As I stood in the middle of a considerably tight room crowded with legal scholars, lawyers, and fellow law students, I could not help but feel… unworthy. I had to pause for a moment to consider how I even ended up here amongst these people. I was only a few weeks into my first semester of law school, so I didn't know nearly enough about the study of law. When I felt like a nobody, how was I supposed to engage in intellectual conversation with people who were so qualified?

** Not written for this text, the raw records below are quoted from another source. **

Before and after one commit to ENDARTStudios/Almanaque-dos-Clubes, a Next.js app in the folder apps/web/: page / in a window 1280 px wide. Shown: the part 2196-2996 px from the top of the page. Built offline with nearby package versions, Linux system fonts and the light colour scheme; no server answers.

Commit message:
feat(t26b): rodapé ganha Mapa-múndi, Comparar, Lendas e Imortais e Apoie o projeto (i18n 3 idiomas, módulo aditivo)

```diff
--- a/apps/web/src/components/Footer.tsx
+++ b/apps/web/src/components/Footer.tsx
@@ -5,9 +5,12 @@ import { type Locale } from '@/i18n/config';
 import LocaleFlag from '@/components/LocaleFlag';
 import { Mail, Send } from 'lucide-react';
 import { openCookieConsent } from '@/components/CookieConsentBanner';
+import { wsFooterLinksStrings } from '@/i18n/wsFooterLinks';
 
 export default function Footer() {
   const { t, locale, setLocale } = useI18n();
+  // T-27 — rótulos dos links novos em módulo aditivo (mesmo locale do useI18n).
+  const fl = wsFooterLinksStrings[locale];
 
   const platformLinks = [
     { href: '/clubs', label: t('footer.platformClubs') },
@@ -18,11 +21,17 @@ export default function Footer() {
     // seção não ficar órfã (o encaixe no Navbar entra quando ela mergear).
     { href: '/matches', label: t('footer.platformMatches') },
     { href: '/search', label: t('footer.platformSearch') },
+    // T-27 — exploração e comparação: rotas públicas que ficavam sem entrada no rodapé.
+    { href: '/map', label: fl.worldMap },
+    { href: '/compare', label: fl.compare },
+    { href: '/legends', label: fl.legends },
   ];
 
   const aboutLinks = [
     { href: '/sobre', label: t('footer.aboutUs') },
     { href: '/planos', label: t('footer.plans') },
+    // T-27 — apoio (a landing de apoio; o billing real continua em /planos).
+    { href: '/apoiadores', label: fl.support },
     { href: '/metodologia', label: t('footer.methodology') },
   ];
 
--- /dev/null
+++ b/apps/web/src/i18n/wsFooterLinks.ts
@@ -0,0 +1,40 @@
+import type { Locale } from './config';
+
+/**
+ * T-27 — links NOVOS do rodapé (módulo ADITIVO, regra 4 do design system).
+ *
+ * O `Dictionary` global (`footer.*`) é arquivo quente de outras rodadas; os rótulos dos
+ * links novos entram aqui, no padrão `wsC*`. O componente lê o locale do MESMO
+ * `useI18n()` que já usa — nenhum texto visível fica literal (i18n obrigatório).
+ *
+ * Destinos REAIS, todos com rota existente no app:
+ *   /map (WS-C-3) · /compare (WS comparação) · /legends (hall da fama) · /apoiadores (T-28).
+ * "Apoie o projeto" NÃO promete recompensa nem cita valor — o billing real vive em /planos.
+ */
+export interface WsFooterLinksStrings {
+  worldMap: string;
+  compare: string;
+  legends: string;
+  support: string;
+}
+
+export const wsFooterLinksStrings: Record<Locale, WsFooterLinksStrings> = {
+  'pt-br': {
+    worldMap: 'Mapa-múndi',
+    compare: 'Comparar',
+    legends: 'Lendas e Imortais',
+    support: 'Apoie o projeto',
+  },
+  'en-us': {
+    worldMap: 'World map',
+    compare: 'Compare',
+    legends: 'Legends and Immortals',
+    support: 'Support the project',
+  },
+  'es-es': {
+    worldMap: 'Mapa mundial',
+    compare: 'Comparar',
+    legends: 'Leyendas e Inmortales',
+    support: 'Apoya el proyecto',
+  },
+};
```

I felt lost and confused when I attended a networking event in the first few weeks of law school. What was intended to be a chance for me to interact with individuals in the legal profession and gain a deeper understanding of the industry ended up being a chance for me to list all the ways I felt unworthy. I tried to initiate conversations with a few people, resulting in good chats. But somehow, I still felt uneasy. I just didn't feel like I belonged there. It made me feel like an imposter. I was aware that I wasn't supposed to feel this way while being exactly where I wanted to be my whole life, in law school!
During my first few weeks of law school, I felt like an imposter for weeks on end. I often criticized my ability to grasp and comprehend legal jargon and felt less intelligent than some of my colleagues. I went through lectures understanding the topics but remained silent throughout tutorials because I felt unworthy of learning in the presence of everyone else. I was afraid I would respond incorrectly or that I wouldn't speak like "someone in law school.”

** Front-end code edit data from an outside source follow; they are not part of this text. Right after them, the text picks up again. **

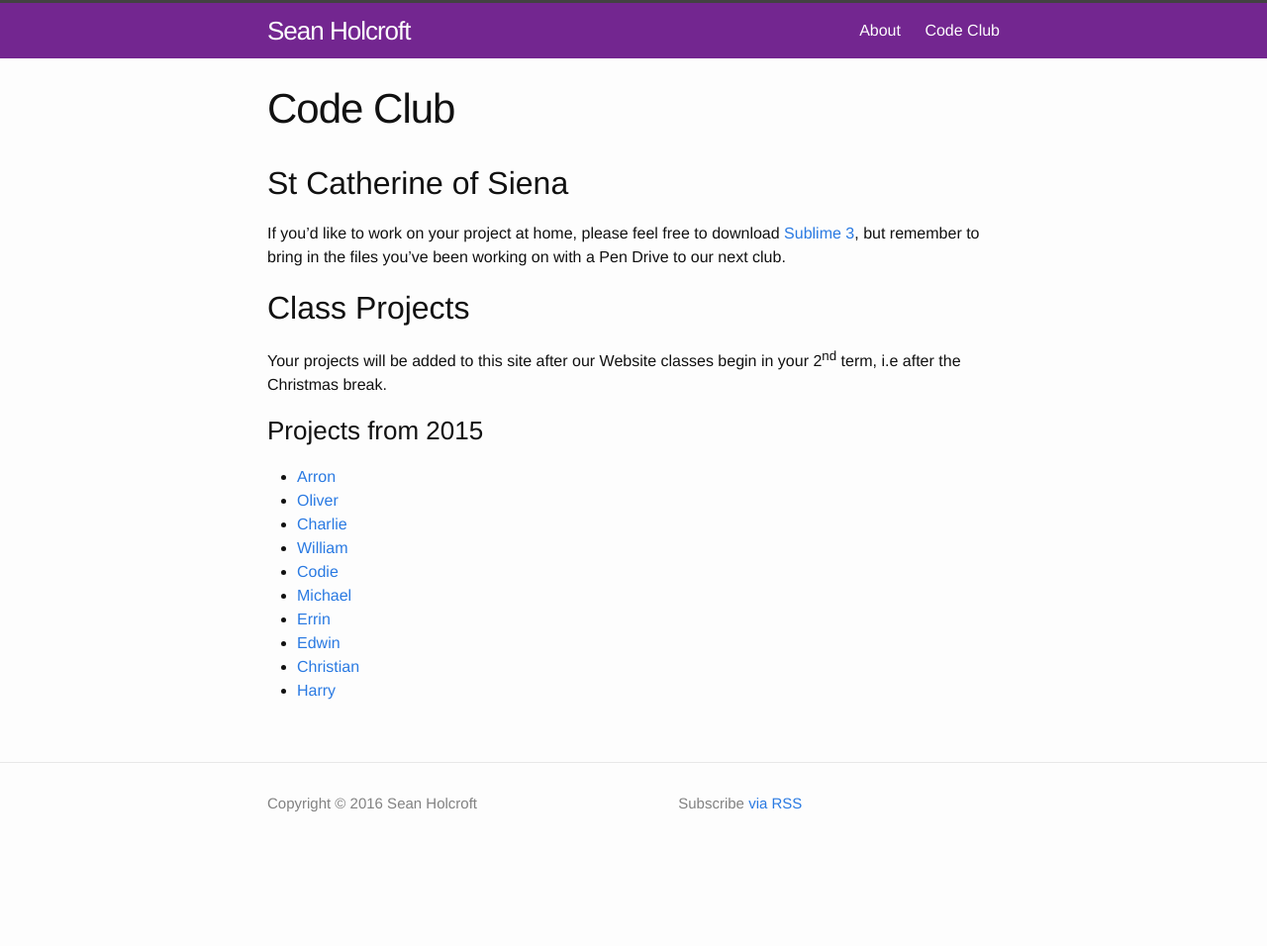
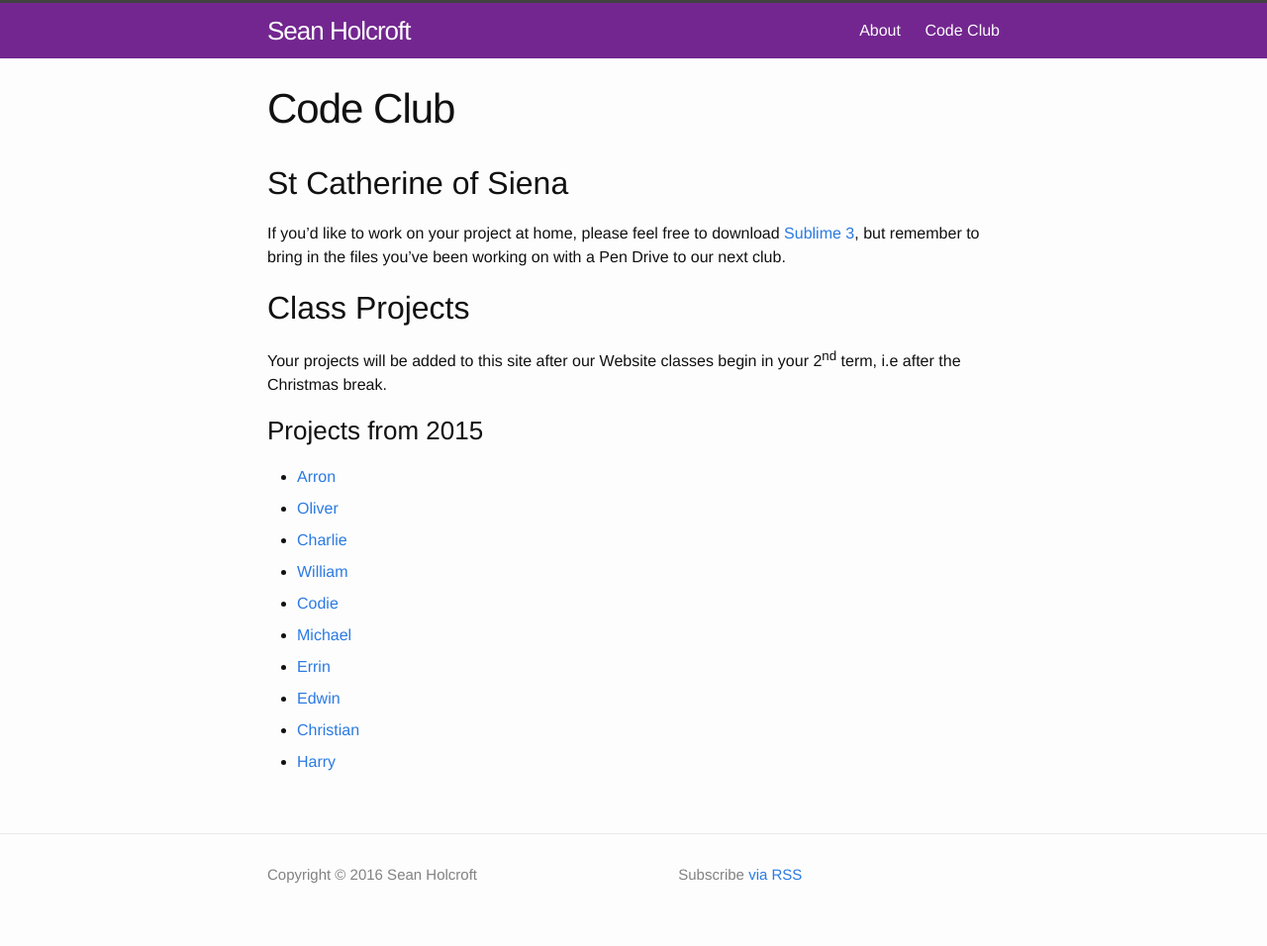
Before and after one commit to Y90SMH/Y90SMH.github.io, a Jekyll site: the page built from codeclub.md, in a window 1280 px wide. Shown: the whole page at 99% size. Built offline with Jekyll 4.4.1, drawn with Linux system fonts in a browser that asks for light colours; before the commit the page ends 900 px from its top, so only the background shows below that.

Commit message:
Added margin bottom to list items.

```diff
--- a/_sass/_base.scss
+++ b/_sass/_base.scss
@@ -65,6 +65,10 @@ figcaption {
  */
 ul, ol {
     margin-left: $spacing-unit;
+}
+
+ul li, ol li {
+    margin-bottom: 0.5em;
 }
 
 li {
```
Also changed, not shown: 2 other files.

I realized I had to do something to help myself feel more "at home" with the idea of studying and going to law school because this was going to be my life for the next two years. Although what I'm about to say hasn't fundamentally altered my perspective on life or my experience in law school, it has enabled me to come to terms with my thought process and understand why I feel or have felt the way that I have.
Many of my problems stemmed from my inability to gain admission to a Canadian law school on my first try. Because of that, I believed that I had already failed, and I was undermining my achievement of being accepted to law school in another country. Therefore, to overcome these challenging emotions, here are some of the steps I had to take to understand and process my imposter's syndrome:
1. Regardless of where my law school was, I started by celebrating the opportunity I got to attend an institution that teaches the law, a subject I am quite passionate about. I had to keep in mind that I had not suddenly decided to move to the UK to study law. After giving it much thought and weighing out the pros and cons, I made the choice to study abroad. I had to remind myself that I have many possibilities to make myself proud, and not getting into a Canadian law school was not the only one. Leicester would provide me with the same or many more opportunities to feel accomplished!
2. Sharing my experiences with my peers helped me immensely. As soon as I started confiding in a few friends, I understood how many of us had taken a similar path to law school. Everyone has put their best foot forward and has given their best efforts to be here today, including me. Therefore, I was in that room full of brilliant colleagues and academics that day because I deserved to be there, sharing my experiences with others, and learning from others' knowledge and expertise in the field of law.
3. Finally, I had to accept that I am a newbie and, possibly, a lifelong learner. I do not have to be perfect at anything. I was only a few weeks into law school, so feeling overwhelmed by the content and the expectations were natural. But, in a field as dynamic as law, I had to accept that this was possibly my new reality. I'd have to accept this "learning phase" and adapt to this new feeling. For starters, I should probably raise my hand in the tutorials and share my thoughts. Whatever is incorrect will most likely be corrected as I learn. Eventually, as I gain enough legal knowledge to talk about legal issues more comfortably, I'll naturally start to speak "like a law student."
Although I shared a personal journey, it has been one of my greatest learning curves. I'm sure this won't be my first and only experience with imposter syndrome. However, it was important for me to recognize it, acknowledge it and seek possible solutions. My imposter syndrome has not vanished, but it is one that I can manage now that I understand it.
I sincerely hope that anyone who reads this or makes it to the end of this post understands that if they have ever felt this emotion, they are not alone. You have the potential, credentials, and mindset to be here today! Let's start by ticking off step number 1; and celebrating your achievements! Congratulations on getting this far; enjoy your experience in law school, and I will try to do the same!